Task to carry out:
Print the entries in full, word for word, but not the pictures.

[Collected data entries]
= Beginning of Section =

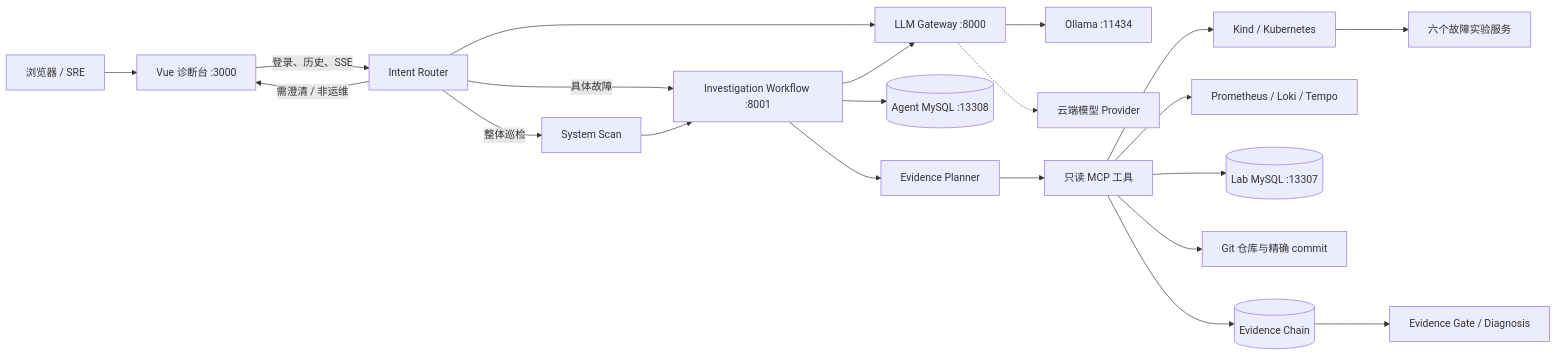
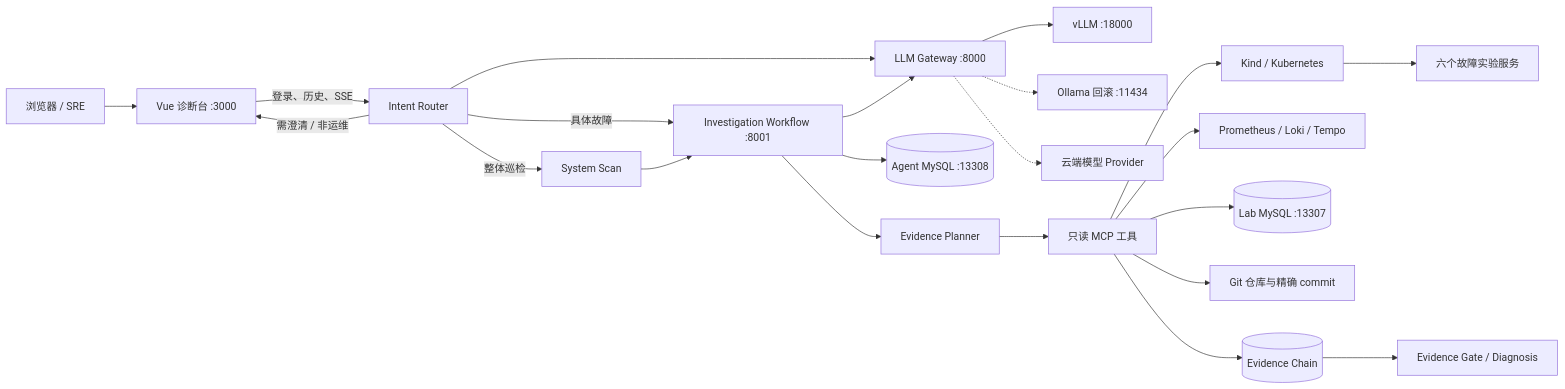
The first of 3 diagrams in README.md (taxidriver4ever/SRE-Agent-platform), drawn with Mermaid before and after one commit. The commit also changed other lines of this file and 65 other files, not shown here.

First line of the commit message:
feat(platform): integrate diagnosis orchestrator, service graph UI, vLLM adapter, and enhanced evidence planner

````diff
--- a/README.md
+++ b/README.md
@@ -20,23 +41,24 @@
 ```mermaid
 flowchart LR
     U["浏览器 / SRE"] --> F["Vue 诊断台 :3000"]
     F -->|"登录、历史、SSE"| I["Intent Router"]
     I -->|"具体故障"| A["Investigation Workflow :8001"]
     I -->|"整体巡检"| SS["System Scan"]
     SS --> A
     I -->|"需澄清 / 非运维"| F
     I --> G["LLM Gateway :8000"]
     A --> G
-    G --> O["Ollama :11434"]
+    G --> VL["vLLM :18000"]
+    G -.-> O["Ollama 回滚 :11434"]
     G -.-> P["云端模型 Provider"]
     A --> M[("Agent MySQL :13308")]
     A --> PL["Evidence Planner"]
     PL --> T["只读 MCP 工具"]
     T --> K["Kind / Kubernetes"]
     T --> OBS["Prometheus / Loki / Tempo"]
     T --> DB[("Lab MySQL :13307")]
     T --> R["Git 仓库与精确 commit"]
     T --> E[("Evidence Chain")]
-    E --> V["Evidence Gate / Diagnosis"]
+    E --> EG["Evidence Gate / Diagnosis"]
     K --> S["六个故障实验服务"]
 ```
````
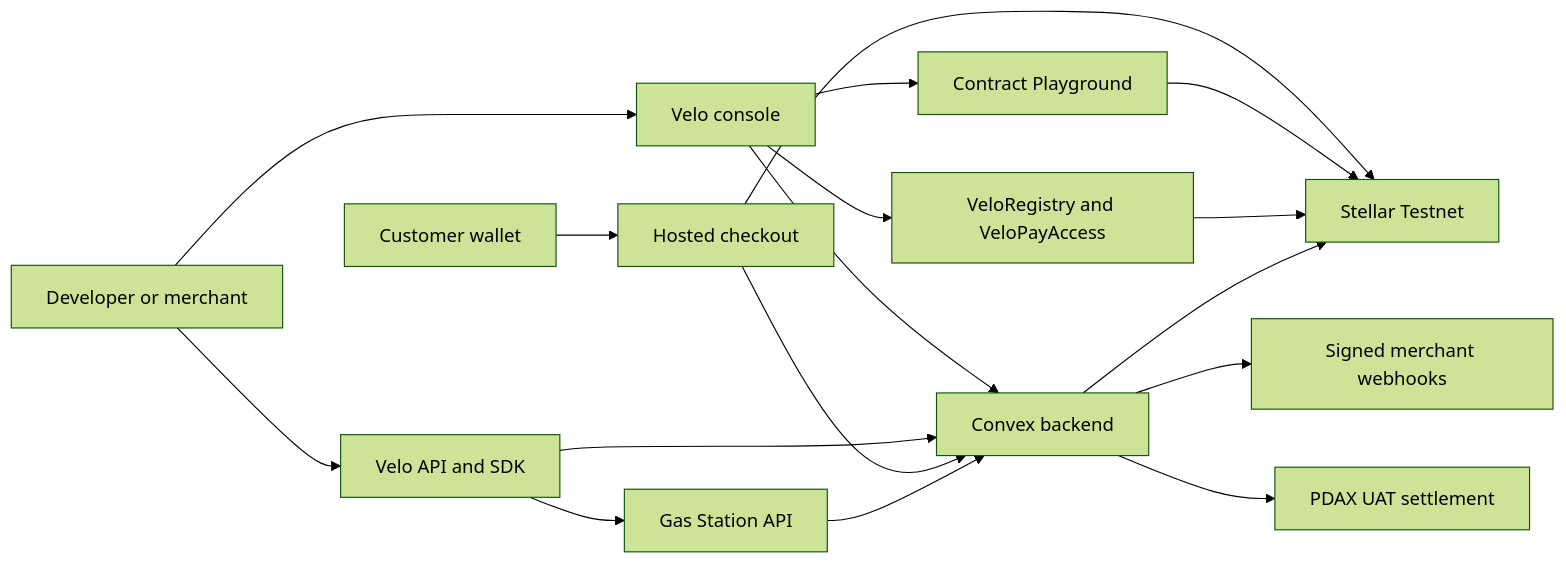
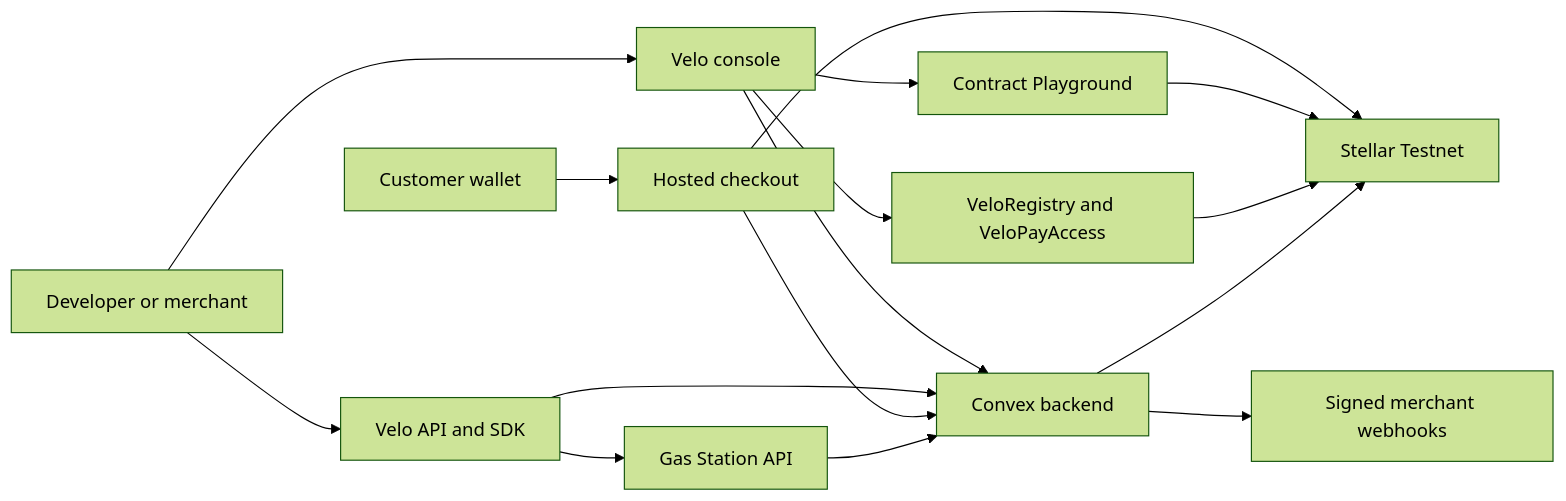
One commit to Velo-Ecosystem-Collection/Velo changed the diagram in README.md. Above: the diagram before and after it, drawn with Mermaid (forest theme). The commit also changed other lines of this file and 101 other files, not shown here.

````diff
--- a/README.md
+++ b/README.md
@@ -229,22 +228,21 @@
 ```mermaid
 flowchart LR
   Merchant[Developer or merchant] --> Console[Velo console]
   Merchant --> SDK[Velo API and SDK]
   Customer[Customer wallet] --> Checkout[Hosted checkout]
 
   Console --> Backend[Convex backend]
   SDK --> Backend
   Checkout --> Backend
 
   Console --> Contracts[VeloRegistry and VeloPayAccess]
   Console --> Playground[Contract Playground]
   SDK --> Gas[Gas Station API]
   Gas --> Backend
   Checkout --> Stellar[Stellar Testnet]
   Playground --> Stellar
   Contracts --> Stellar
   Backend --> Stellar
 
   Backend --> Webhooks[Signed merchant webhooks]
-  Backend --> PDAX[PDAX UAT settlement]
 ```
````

= End of Section =

Written response:
The first of 3 diagrams in README.md (taxidriver4ever/SRE-Agent-platform), drawn with Mermaid before and after one commit. The commit also changed other lines of this file and 65 other files, not shown here.

First line of the commit message:
feat(platform): integrate diagnosis orchestrator, service graph UI, vLLM adapter, and enhanced evidence planner

````diff
--- a/README.md
+++ b/README.md
@@ -20,23 +41,24 @@
 ```mermaid
 flowchart LR
     U["浏览器 / SRE"] --> F["Vue 诊断台 :3000"]
     F -->|"登录、历史、SSE"| I["Intent Router"]
     I -->|"具体故障"| A["Investigation Workflow :8001"]
     I -->|"整体巡检"| SS["System Scan"]
     SS --> A
     I -->|"需澄清 / 非运维"| F
     I --> G["LLM Gateway :8000"]
     A --> G
-    G --> O["Ollama :11434"]
+    G --> VL["vLLM :18000"]
+    G -.-> O["Ollama 回滚 :11434"]
     G -.-> P["云端模型 Provider"]
     A --> M[("Agent MySQL :13308")]
     A --> PL["Evidence Planner"]
     PL --> T["只读 MCP 工具"]
     T --> K["Kind / Kubernetes"]
     T --> OBS["Prometheus / Loki / Tempo"]
     T --> DB[("Lab MySQL :13307")]
     T --> R["Git 仓库与精确 commit"]
     T --> E[("Evidence Chain")]
-    E --> V["Evidence Gate / Diagnosis"]
+    E --> EG["Evidence Gate / Diagnosis"]
     K --> S["六个故障实验服务"]
 ```
````
One commit to Velo-Ecosystem-Collection/Velo changed the diagram in README.md. Above: the diagram before and after it, drawn with Mermaid (forest theme). The commit also changed other lines of this file and 101 other files, not shown here.

````diff
--- a/README.md
+++ b/README.md
@@ -229,22 +228,21 @@
 ```mermaid
 flowchart LR
   Merchant[Developer or merchant] --> Console[Velo console]
   Merchant --> SDK[Velo API and SDK]
   Customer[Customer wallet] --> Checkout[Hosted checkout]
 
   Console --> Backend[Convex backend]
   SDK --> Backend
   Checkout --> Backend
 
   Console --> Contracts[VeloRegistry and VeloPayAccess]
   Console --> Playground[Contract Playground]
   SDK --> Gas[Gas Station API]
   Gas --> Backend
   Checkout --> Stellar[Stellar Testnet]
   Playground --> Stellar
   Contracts --> Stellar
   Backend --> Stellar
 
   Backend --> Webhooks[Signed merchant webhooks]
-  Backend --> PDAX[PDAX UAT settlement]
 ```
````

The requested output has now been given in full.